■ Instructions for the task:
For the data below, report only the number of lines containing the string "adelante".

######

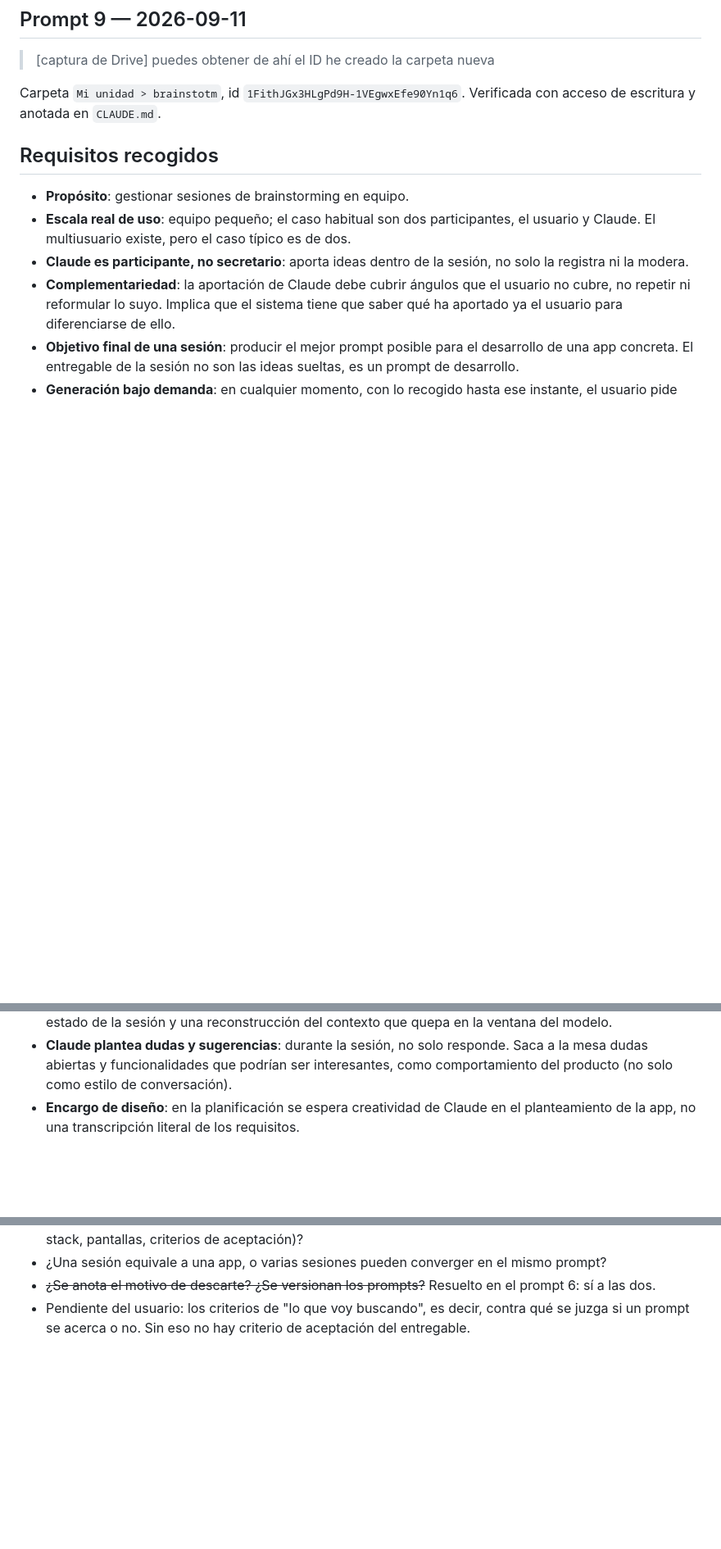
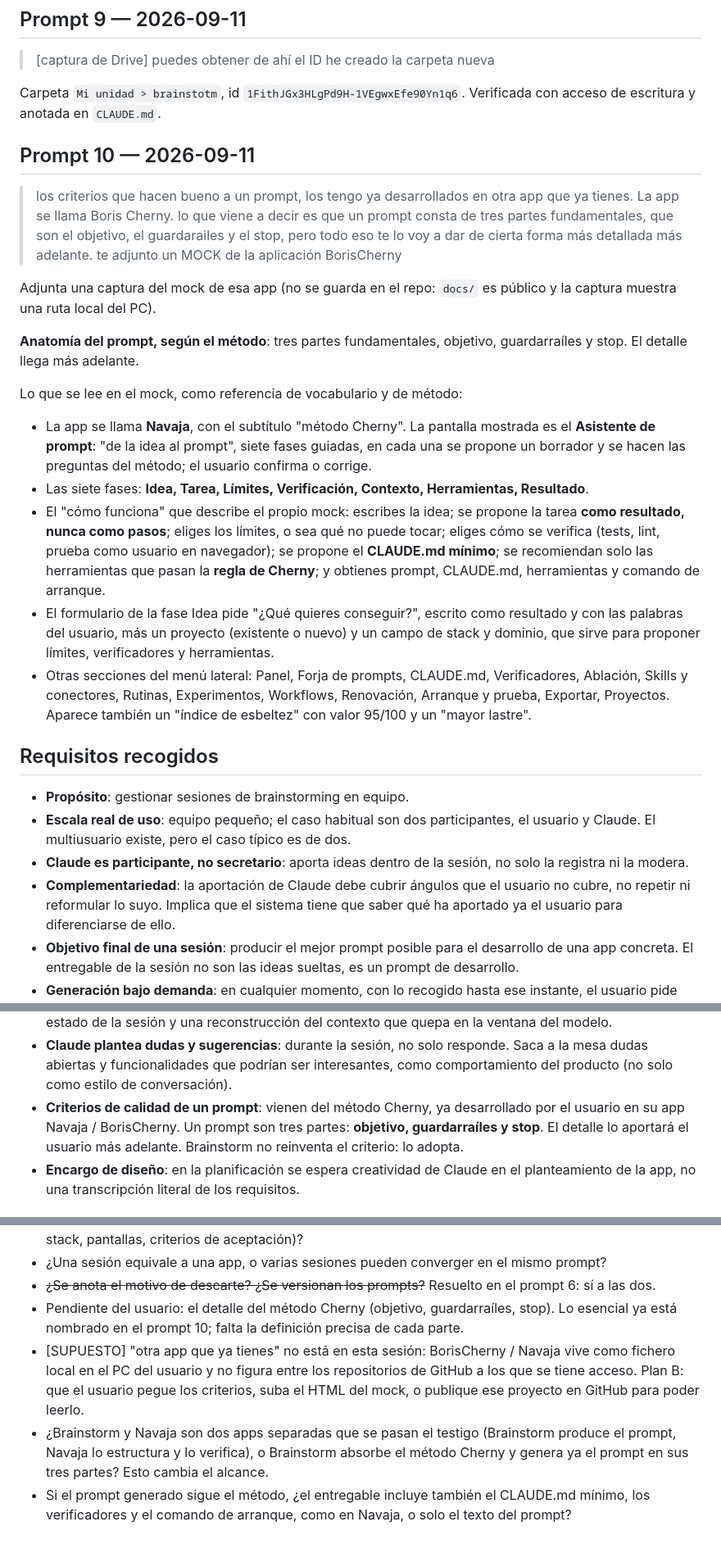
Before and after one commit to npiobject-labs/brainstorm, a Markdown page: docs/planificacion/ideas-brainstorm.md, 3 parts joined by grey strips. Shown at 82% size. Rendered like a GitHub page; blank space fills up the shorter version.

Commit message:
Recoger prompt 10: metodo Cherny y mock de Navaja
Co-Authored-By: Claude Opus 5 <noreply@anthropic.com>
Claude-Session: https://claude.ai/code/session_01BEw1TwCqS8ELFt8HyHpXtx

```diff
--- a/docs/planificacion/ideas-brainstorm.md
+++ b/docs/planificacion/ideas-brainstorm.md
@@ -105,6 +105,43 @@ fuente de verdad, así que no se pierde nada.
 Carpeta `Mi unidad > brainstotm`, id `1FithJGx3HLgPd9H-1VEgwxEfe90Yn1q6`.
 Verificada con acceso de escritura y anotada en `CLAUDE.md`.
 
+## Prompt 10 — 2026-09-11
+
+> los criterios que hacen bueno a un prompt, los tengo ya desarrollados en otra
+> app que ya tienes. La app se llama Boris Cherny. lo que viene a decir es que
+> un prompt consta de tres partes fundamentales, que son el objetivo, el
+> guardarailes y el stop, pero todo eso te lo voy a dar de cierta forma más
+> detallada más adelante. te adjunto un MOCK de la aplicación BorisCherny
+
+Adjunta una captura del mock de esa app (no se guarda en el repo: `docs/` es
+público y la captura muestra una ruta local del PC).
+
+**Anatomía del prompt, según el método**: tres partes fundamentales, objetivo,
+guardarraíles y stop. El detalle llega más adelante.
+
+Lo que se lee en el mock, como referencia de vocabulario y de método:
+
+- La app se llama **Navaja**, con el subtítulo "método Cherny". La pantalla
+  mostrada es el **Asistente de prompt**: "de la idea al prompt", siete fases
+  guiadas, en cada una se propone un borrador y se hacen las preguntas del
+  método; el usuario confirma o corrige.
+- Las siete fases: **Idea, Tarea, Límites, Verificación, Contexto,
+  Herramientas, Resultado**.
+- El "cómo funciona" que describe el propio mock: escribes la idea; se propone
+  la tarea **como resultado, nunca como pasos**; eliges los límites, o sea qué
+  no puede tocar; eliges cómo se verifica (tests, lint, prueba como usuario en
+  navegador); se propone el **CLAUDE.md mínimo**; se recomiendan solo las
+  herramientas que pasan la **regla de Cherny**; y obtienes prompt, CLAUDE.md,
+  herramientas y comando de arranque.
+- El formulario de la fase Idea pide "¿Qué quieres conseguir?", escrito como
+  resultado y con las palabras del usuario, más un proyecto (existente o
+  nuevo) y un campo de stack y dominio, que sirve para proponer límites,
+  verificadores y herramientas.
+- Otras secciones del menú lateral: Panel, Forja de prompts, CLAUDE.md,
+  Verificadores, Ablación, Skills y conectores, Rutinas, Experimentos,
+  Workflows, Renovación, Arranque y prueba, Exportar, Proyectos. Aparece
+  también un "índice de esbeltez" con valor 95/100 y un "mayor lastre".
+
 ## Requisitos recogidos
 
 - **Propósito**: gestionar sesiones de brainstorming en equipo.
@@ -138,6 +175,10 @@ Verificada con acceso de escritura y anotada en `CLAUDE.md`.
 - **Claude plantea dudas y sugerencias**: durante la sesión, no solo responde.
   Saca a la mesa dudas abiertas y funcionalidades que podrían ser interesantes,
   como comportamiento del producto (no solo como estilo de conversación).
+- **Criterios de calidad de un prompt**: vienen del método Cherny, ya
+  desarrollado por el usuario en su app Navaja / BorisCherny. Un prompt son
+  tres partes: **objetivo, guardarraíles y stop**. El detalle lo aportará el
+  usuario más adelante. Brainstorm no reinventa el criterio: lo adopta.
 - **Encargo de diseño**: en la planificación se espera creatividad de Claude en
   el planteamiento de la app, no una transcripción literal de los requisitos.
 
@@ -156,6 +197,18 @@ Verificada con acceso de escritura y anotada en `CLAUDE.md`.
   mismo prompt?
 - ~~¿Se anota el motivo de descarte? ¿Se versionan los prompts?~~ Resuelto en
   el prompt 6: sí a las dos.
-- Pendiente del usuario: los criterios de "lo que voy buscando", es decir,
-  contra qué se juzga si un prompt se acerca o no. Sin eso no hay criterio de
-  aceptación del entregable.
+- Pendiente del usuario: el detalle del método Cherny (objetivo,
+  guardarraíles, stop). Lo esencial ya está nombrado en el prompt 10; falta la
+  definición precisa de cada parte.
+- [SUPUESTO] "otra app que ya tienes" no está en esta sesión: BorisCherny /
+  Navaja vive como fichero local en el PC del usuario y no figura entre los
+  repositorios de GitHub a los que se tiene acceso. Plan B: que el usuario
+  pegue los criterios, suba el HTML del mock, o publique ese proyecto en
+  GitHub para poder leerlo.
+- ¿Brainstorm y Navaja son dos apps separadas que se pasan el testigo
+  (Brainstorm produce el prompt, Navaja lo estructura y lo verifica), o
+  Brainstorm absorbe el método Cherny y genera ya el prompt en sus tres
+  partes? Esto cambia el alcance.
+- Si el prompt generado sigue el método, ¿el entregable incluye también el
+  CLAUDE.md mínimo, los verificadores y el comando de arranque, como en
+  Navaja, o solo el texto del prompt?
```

######

■ Task output:
3